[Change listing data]
++++++++

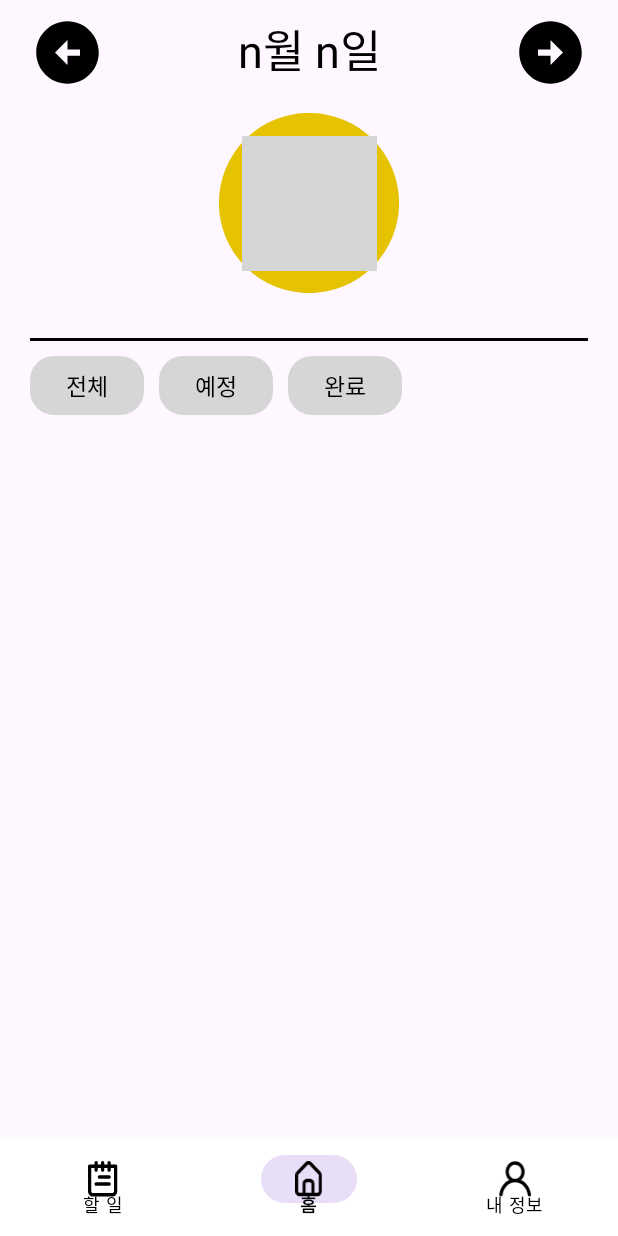
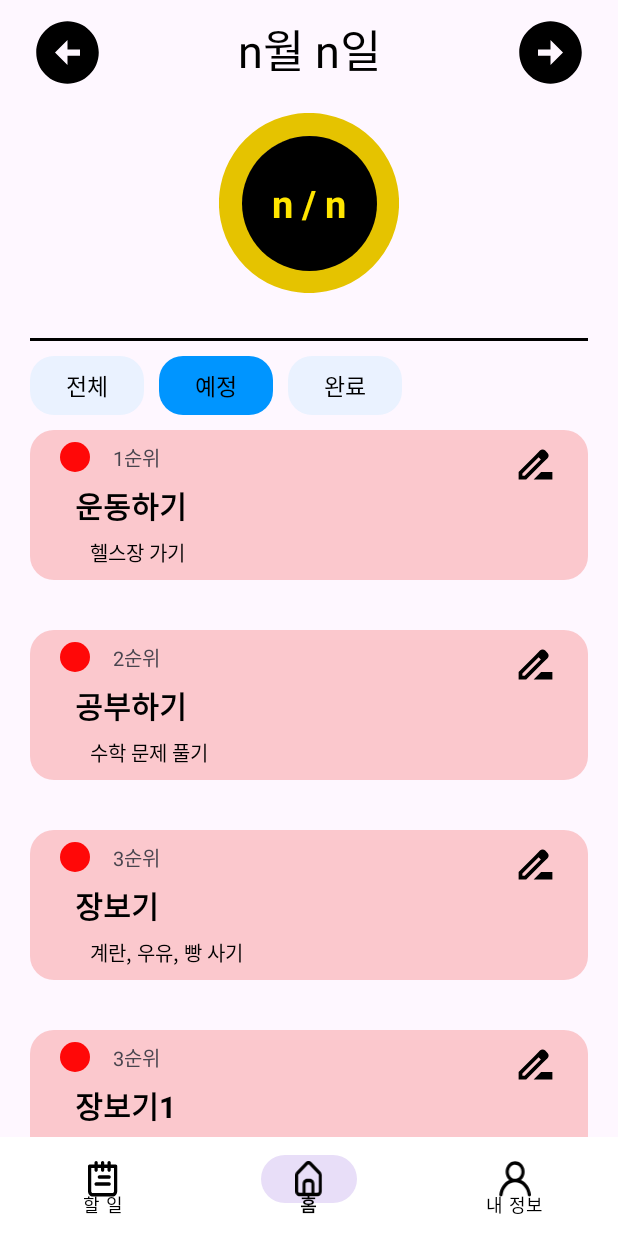
Before and after one commit to OSSW-HideInBash/Android, an Android app: the fragment TodoFragment placed in its activity, on a phone screen of 412 x 824 dp. Run offline under Robolectric (Android 15) with nearby library versions, the phone set to English and light mode, and no system bars; grey boxes are pictures that could not be loaded.

Commit message:
[Feat] Todo Recycler View 구현

```diff
--- /dev/null
+++ b/app/src/main/java/com/hideinbash/tododudu/ItemDecoration.kt
@@ -0,0 +1,18 @@
+package com.hideinbash.tododudu
+
+import android.graphics.Rect
+import android.view.View
+import androidx.recyclerview.widget.RecyclerView
+
+class ItemDecoration(private val space: Int) :
+    RecyclerView.ItemDecoration(){
+    override fun getItemOffsets(
+        outRect: Rect,
+        view: View,
+        parent: RecyclerView,
+        state: RecyclerView.State
+    ) {
+        super.getItemOffsets(outRect, view, parent, state)
+        outRect.bottom = space
+    }
+}
--- /dev/null
+++ b/app/src/main/java/com/hideinbash/tododudu/Todo.kt
@@ -0,0 +1,10 @@
+package com.hideinbash.tododudu
+
+data class Todo(
+    val id: Long = 0,
+    val title: String,
+    val description: String = "",
+    val priority: Int, // 우선 순위 (1~3)
+    val date: String, // 날짜 (YYYY-MM-DD 형식)
+    val isCompleted: Boolean = false
+)
--- /dev/null
+++ b/app/src/main/java/com/hideinbash/tododudu/TodoAdapter.kt
@@ -0,0 +1,36 @@
+package com.hideinbash.tododudu
+
+import android.view.LayoutInflater
+import android.view.View
+import android.view.ViewGroup
+import android.widget.ImageView
+import android.widget.TextView
+import androidx.recyclerview.widget.RecyclerView
+
+class TodoAdapter(private val items: List<Todo>) :
+    RecyclerView.Adapter<TodoAdapter.TodoViewHolder>() {
+
+    override fun onCreateViewHolder(parent: ViewGroup, viewType: Int): TodoViewHolder {
+        val view = LayoutInflater.from(parent.context).inflate(R.layout.item_todo, parent, false)
+        return TodoViewHolder(view)
+    }
+
+    override fun onBindViewHolder(holder: TodoViewHolder, position: Int) {
+        val item = items[position]
+        holder.title.text = item.title
+        holder.desc.text = item.description
+        // 우선순위 표시 (예시)
+        holder.orderText.text = "${item.priority}순위"
+        // 필요 시 날짜, 완료 여부 등 추가 표시 가능
+    }
+
+    override fun getItemCount() = items.size
+
+    class TodoViewHolder(view: View) : RecyclerView.ViewHolder(view) {
+        val orderIcon: ImageView = view.findViewById(R.id.todo_item_order_iv)
+        val orderText: TextView = view.findViewById(R.id.todo_item_order_tv)
+        val editIcon: ImageView = view.findViewById(R.id.todo_item_fix_iv)
+        val title: TextView = view.findViewById(R.id.todo_item_title_tv)
+        val desc: TextView = view.findViewById(R.id.todo_item_content_tv)
+    }
+}
--- a/app/src/main/java/com/hideinbash/tododudu/TodoFragment.kt
+++ b/app/src/main/java/com/hideinbash/tododudu/TodoFragment.kt
@@ -5,20 +5,38 @@ import android.view.LayoutInflater
 import android.view.View
 import android.view.ViewGroup
 import androidx.fragment.app.Fragment
+import androidx.recyclerview.widget.LinearLayoutManager
 import com.hideinbash.tododudu.databinding.FragmentTodoBinding
 
 class TodoFragment : Fragment() {
-    private var _binding: FragmentTodoBinding? = null
-    private val binding get() = _binding!!
+
+    lateinit var binding: FragmentTodoBinding
+
     override fun onCreateView(
         inflater: LayoutInflater, container: ViewGroup?,
         savedInstanceState: Bundle?
     ): View {
-        _binding = FragmentTodoBinding.inflate(inflater, container, false)
+        binding = FragmentTodoBinding.inflate(inflater, container, false)
         return binding.root
     }
 
     override fun onViewCreated(view: View, savedInstanceState: Bundle?) {
         super.onViewCreated(view, savedInstanceState)
+
+        // 예시 데이터
+        val todoList = listOf(
+            Todo(title = "운동하기", description = "헬스장 가기", priority = 1, date = "2025-06-08"),
+            Todo(title = "공부하기", description = "수학 문제 풀기", priority = 2, date = "2025-06-08"),
+            Todo(title = "장보기", description = "계란, 우유, 빵 사기", priority = 3, date = "2025-06-08"),
+            Todo(title = "장보기1", description = "계란, 우유, 빵 사기", priority = 3, date = "2025-06-08"),
+            Todo(title = "장보기2", description = "계란, 우유, 빵 사기", priority = 3, date = "2025-06-08"),
+            Todo(title = "장보기3", description = "계란, 우유, 빵 사기", priority = 3, date = "2025-06-08"),
+            Todo(title = "장보기4", description = "계란, 우유, 빵 사기", priority = 3, date = "2025-06-08")
+        )
+
+        val adapter = TodoAdapter(todoList)
+        binding.todoRecyclerView.layoutManager = LinearLayoutManager(requireContext())
+        binding.todoRecyclerView.adapter = adapter
+        binding.todoRecyclerView.addItemDecoration(ItemDecoration(50))  // 아이템 간격 설정
     }
 }
--- /dev/null
+++ b/app/src/main/res/drawable/baseline_drive_file_rename_outline_24.xml
@@ -0,0 +1,5 @@
+<vector xmlns:android="http://schemas.android.com/apk/res/android" android:height="24dp" android:tint="#000000" android:viewportHeight="24" android:viewportWidth="24" android:width="24dp">
+
+    <path android:fillColor="@android:color/white" android:pathData="M18.41,5.8L17.2,4.59c-0.78,-0.78 -2.05,-0.78 -2.83,0l-2.68,2.68L3,15.96V20h4.04l8.74,-8.74 2.63,-2.63c0.79,-0.78 0.79,-2.05 0,-2.83zM6.21,18H5v-1.21l8.66,-8.66 1.21,1.21L6.21,18zM11,20l4,-4h6v4H11z"/>
+
+</vector>
--- /dev/null
+++ b/app/src/main/res/drawable/black_circle.xml
@@ -0,0 +1,5 @@
+<?xml version="1.0" encoding="utf-8"?>
+<shape xmlns:android="http://schemas.android.com/apk/res/android"
+    android:shape="oval">
+    <solid android:color="#000000" />
+</shape>
--- /dev/null
+++ b/app/src/main/res/layout/item_todo.xml
@@ -0,0 +1,67 @@
+<?xml version="1.0" encoding="utf-8"?>
+<androidx.constraintlayout.widget.ConstraintLayout xmlns:android="http://schemas.android.com/apk/res/android"
+    android:layout_width="match_parent"
+    android:layout_height="100dp"
+    xmlns:app="http://schemas.android.com/apk/res-auto"
+    android:background="@drawable/round_rect"
+    android:backgroundTint="@color/first_red_bg">
+
+    <ImageView
+        android:id="@+id/todo_item_order_iv"
+        android:layout_width="20dp"
+        android:layout_height="20dp"
+        android:src="@drawable/black_circle"
+        app:layout_constraintStart_toStartOf="parent"
+        app:layout_constraintTop_toTopOf="parent"
+        android:layout_marginStart="20dp"
+        android:layout_marginTop="8dp"
+        app:tint="@color/first_red"/>
+
+    <TextView
+        android:id="@+id/todo_item_order_tv"
+        android:layout_width="wrap_content"
+        android:layout_height="wrap_content"
+        android:text="1순위"
+        android:textSize="13sp"
+        app:layout_constraintStart_toEndOf="@id/todo_item_order_iv"
+        app:layout_constraintTop_toTopOf="@id/todo_item_order_iv"
+        android:layout_marginStart="15dp"/>
+
+    <ImageView
+        android:id="@+id/todo_item_fix_iv"
+        android:layout_width="30dp"
+        android:layout_height="30dp"
+        android:src="@drawable/baseline_drive_file_rename_outline_24"
+        app:layout_constraintEnd_toEndOf="parent"
+        app:layout_constraintTop_toTopOf="parent"
+        android:layout_marginTop="8dp"
+        android:layout_marginEnd="20dp"/>
+
+    <TextView
+        android:id="@+id/todo_item_title_tv"
+        android:layout_width="wrap_content"
+        android:layout_height="wrap_content"
+        android:textSize="20sp"
+        android:textStyle="bold"
+        android:text="할 일 제목"
+        android:textColor="@color/black"
+        app:layout_constraintStart_toStartOf="parent"
+        app:layout_constraintTop_toTopOf="parent"
+        app:layout_constraintBottom_toBottomOf="parent"
+        android:layout_marginStart="30dp"/>
+
+    <TextView
+        android:id="@+id/todo_item_content_tv"
+        android:layout_width="0dp"
+        android:layout_height="wrap_content"
+        android:textSize="13sp"
+        android:text="부가 설명"
+        android:textColor="@color/black"
+        app:layout_constraintStart_toStartOf="@id/todo_item_title_tv"
+        app:layout_constraintBottom_toBottomOf="parent"
+        app:layout_constraintEnd_toEndOf="parent"
+        android:layout_marginStart="10dp"
+        android:layout_marginBottom="8dp"/>
+
+
+</androidx.constraintlayout.widget.ConstraintLayout>
--- a/app/src/main/res/values/colors.xml
+++ b/app/src/main/res/values/colors.xml
@@ -2,4 +2,15 @@
 <resources>
     <color name="black">#FF000000</color>
     <color name="white">#FFFFFFFF</color>
+
+    <color name="unselected">#EAF2FF</color>
+    <color name="selected">#0095FF</color>
+    <color name="yellow">#FFE500</color>
+
+    <color name="first_red_bg">#4DF25B5B</color>
+    <color name="second_blue_bg">#4D0037FF</color>
+    <color name="third_yellow_bg">#4DF2FF00</color>
+    <color name="first_red">#FF0808</color>
+    <color name="second_blue">#1808FF</color>
+    <color name="third_yellow">#FFE500</color>
 </resources>
```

++++++++

- **WHAT IS NEEDED**:
Tally the lines of the data that contain the string "TextView" and report the total alone.

- **EXPECTED ANSWER**:
7